The Zombies marked the thirtieth anniversary of their gilded pop masterpiece Odessey & Oracle in 1998 with a CD reissue that struck a chord with a whole new generation of melody merchants, from lo-fi purists like Apples In Stereo to loud ’n’ proud rockers like The Foo Fighters.
For the album’s fortieth anniversary, The Zombies’ surviving members reconvened for three warmly received shows at London’s Shepherd’s Bush Empire, where they performed the album in its entirety. Since the band famously split before its initial release, this represented the first time they’d played the songs in public as a group.

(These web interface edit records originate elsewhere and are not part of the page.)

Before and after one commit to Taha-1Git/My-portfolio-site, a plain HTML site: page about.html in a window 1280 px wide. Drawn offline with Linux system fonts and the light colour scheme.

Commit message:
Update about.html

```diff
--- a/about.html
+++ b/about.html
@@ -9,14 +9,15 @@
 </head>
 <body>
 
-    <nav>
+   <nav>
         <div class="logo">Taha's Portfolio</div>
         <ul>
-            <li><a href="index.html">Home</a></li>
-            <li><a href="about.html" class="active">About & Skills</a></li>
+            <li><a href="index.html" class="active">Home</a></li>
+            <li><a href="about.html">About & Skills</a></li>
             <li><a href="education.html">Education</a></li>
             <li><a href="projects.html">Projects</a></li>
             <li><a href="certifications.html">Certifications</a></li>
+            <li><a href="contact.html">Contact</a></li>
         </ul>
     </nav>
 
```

It was such a delight to play those songs again–standing ovations after each,” answers drummer Hugh Grundy. The shows were absolutely fantastic.” Those “songs” Grundy refers to aren’t compositions a unit could hastily whip into stage shape after a forty-year layoff. Like the more celebrated pop masterpieces of that era, Pet Sounds and Sgt. Pepper’s, the studio (Abbey Road, in this case, with Beatles engineer Geoff Emerick fresh off the Pepper’s sessions assisting) played a major role in O & O’s style and sonic presentation.

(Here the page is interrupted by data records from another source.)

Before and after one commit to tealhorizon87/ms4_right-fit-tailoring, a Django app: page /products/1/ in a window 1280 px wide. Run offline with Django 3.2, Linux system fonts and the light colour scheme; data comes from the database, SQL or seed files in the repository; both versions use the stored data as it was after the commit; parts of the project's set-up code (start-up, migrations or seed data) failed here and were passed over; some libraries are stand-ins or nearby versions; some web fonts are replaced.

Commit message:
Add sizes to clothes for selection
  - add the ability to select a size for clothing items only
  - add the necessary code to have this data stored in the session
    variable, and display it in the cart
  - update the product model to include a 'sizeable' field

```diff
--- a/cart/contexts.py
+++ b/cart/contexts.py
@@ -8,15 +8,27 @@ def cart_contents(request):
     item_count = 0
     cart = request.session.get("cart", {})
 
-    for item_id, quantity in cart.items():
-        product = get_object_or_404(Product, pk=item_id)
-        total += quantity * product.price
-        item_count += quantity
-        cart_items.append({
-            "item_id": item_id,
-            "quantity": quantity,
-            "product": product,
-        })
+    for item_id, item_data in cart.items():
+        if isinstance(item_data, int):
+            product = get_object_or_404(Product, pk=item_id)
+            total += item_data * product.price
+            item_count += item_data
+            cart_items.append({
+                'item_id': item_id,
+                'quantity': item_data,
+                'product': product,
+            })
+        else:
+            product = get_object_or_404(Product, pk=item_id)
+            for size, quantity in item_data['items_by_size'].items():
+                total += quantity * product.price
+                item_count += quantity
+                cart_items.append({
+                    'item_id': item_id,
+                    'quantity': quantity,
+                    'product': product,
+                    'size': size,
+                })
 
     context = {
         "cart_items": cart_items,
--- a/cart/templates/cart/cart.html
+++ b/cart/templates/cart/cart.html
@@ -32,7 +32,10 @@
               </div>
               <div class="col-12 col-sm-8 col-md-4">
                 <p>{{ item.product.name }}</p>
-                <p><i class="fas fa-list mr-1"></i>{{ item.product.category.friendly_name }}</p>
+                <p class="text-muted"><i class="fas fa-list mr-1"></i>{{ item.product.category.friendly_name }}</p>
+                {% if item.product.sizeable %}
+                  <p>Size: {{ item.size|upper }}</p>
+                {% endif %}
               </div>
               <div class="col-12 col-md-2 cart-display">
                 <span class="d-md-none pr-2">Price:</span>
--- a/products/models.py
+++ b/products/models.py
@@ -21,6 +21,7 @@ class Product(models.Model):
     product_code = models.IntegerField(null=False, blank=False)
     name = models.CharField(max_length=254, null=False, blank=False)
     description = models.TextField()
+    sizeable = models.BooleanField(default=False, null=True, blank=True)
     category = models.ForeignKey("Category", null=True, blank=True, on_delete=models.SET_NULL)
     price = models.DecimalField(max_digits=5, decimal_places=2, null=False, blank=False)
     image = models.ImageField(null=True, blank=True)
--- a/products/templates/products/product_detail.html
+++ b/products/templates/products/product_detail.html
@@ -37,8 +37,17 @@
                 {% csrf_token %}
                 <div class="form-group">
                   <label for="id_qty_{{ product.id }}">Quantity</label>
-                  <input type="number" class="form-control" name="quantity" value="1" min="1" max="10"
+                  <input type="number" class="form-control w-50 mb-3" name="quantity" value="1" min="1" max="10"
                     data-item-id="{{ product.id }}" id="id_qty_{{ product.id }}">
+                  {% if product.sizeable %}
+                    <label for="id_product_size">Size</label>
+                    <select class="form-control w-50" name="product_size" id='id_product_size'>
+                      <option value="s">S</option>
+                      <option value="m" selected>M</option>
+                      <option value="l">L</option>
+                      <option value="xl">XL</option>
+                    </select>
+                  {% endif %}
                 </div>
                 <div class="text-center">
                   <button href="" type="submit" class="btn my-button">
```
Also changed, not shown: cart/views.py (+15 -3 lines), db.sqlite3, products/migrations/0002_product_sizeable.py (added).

“I hadn’t played with Rod [Argent, keyboardist] and Colin [Blunstone, singer] for forty years,” explains Grundy. “So it took us a few rehearsals to get it right. But in the end I think it was stunning. And having Darian on board was really great; his voice and musical insights were invaluable. It sounded surreal, from my point of view.”

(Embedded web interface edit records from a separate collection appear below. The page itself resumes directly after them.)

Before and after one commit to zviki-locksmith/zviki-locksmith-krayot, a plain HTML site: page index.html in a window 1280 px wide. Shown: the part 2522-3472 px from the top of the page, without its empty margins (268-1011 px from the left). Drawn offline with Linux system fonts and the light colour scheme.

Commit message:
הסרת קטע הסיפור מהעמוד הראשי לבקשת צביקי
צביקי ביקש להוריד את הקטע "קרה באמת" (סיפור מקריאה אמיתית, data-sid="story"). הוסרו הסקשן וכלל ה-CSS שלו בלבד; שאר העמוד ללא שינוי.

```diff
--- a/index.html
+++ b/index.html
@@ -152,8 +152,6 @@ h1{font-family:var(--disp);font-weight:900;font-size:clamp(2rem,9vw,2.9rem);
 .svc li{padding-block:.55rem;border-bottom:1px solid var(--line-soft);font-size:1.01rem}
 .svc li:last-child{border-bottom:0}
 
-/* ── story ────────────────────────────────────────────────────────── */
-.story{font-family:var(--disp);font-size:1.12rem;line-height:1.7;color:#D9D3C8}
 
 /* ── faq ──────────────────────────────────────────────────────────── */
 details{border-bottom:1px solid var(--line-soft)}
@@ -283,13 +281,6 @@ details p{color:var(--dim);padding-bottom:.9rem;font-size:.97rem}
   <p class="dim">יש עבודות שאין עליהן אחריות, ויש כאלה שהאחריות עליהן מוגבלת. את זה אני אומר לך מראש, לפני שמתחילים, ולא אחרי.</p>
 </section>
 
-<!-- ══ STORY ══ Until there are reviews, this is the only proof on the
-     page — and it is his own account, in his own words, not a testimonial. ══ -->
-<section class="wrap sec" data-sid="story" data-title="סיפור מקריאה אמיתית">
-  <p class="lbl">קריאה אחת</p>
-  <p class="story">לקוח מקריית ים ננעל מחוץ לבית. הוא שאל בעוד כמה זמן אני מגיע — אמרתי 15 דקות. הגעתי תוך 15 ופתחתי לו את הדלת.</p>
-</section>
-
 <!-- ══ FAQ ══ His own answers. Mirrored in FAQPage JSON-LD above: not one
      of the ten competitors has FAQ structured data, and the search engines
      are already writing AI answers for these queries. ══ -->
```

Grundy keeps his chops sharp these days with a band called Joe Public–“Just a local rock group,” he says–but to the delight of Zombies fanatics on this side of the Atlantic, he’s fairly certain the world hasn’t heard the last of the reunited band playing Odessey & Oracle. “I think it’s almost certain now that we’ll be coming to the USA. We’re just not sure when.”
Modern Drummer Special Offers